1892 – Bohemian Benevolent and Literary Association (BBLA) is established as an umbrella organization for over eighty Czech community groups and clubs.
1896 – Designed by architect William C. Frohne in neo-Renaissance palazzo style, Bohemian National Hall opens following successful Czech community fundraising campaign, including Antonin Dvorak-led concert in 1892.
1897 – BBLA was forced to enlarge the building eastward to fully accommodate activities in restaurant, bar, club rooms, top-floor ballroom/theater, basement bowling alley and rifle range.
1914 – WWI increases political awareness for those using the building. More than half a million Dollars of Liberty Bonds are sold here.
1939 – Political activity heightens following Nazi occupation of Czechoslovakia.
1940 - 60's – As the Czech and Slovak populations moves out to the suburbs. Fewer functions are held at the Hall, space in the building is rented out to other organizations.
1986 – Ghostly rotting building declared unfit for occupancy, though partial use permitted for occasional community events through 1990s.
1994 – Designated New York City landmark by Landmarks Preservation Commission.
1995 – Careful restoration of main façade completed by Czech-American architect Jan Hird Pokorny.

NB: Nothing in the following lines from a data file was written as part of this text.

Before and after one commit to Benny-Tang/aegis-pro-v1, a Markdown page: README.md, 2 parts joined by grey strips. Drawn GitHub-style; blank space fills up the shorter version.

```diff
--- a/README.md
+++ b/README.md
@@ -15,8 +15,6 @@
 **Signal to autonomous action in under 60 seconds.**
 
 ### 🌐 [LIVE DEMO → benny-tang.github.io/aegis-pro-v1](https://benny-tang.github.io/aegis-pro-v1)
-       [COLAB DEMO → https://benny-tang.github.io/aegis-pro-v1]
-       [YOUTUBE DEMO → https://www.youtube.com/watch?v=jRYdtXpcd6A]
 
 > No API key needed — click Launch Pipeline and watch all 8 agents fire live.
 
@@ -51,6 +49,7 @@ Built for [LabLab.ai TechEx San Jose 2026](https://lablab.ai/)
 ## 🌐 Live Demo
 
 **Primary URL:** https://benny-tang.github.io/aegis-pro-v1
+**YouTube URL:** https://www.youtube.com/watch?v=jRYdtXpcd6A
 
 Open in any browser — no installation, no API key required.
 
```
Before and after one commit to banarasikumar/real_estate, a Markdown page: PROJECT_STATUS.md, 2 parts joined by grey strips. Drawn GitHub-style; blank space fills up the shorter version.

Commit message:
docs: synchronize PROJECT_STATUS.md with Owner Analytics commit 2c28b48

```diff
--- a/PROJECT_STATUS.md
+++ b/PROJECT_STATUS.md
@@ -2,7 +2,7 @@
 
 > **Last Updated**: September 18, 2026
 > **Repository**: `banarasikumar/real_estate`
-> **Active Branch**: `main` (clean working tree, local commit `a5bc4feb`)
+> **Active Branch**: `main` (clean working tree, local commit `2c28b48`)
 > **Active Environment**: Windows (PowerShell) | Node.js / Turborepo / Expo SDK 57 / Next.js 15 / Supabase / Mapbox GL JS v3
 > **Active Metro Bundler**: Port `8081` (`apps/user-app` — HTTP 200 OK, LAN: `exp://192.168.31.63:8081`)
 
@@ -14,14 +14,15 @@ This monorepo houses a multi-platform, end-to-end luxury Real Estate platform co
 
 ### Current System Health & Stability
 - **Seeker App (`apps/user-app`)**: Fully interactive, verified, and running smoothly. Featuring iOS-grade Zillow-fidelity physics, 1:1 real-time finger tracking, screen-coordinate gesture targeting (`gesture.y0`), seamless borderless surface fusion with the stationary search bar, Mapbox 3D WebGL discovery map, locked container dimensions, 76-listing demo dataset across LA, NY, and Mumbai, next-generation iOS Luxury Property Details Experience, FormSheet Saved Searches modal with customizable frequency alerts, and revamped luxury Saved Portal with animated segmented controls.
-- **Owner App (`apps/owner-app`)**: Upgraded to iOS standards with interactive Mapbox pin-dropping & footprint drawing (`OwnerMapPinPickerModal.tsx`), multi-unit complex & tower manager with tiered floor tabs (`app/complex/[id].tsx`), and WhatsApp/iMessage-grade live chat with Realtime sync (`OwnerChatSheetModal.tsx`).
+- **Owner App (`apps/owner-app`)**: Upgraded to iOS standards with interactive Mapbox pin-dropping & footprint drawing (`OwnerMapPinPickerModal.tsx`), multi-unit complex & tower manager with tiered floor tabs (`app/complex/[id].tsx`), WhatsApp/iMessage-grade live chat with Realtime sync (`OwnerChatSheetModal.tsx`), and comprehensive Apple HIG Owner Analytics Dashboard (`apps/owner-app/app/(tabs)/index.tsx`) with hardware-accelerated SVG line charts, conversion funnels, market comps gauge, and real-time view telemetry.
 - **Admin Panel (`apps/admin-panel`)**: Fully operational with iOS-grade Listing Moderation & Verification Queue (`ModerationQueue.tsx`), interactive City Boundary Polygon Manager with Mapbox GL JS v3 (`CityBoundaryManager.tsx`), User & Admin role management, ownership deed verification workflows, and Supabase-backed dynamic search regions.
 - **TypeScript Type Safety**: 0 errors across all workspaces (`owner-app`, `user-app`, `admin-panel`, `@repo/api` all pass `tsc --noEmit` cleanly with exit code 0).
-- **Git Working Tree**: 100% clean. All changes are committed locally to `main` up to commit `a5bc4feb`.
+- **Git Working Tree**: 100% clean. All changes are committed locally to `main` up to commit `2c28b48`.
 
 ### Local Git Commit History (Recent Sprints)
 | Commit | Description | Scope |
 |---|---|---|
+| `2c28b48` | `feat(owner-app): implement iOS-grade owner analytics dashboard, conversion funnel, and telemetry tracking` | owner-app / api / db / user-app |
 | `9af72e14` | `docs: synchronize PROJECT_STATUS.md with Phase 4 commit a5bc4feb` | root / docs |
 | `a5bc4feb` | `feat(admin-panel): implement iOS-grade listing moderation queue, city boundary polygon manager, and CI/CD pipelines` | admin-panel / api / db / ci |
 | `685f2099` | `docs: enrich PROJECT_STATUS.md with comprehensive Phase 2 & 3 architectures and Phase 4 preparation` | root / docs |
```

2001 – BBLA donates Bohemian National Hall to the Czech Republic for symbolic one Dollar. The Czech Government pledges to restore the building to its former glory.
2003 – First phase of renovation begins based on drawings by Czech-American architect Martin Holub.
2005 – New core and shell of the building including the third floor is completed. Building opens for partial use by BBLA.
2007 – Interior renovation of unfinished areas of the building, including ballroom, begins according to design of Czech architects Milan Kvíz and Atelier M1.
2008 – Commemorating 90 years of state independence, the Vice Prime Minister of the Czech Republic unveils fully renovated Bohemian National Hall on October 30, 2008.
2011 – Grand Opening of the Dvorak Room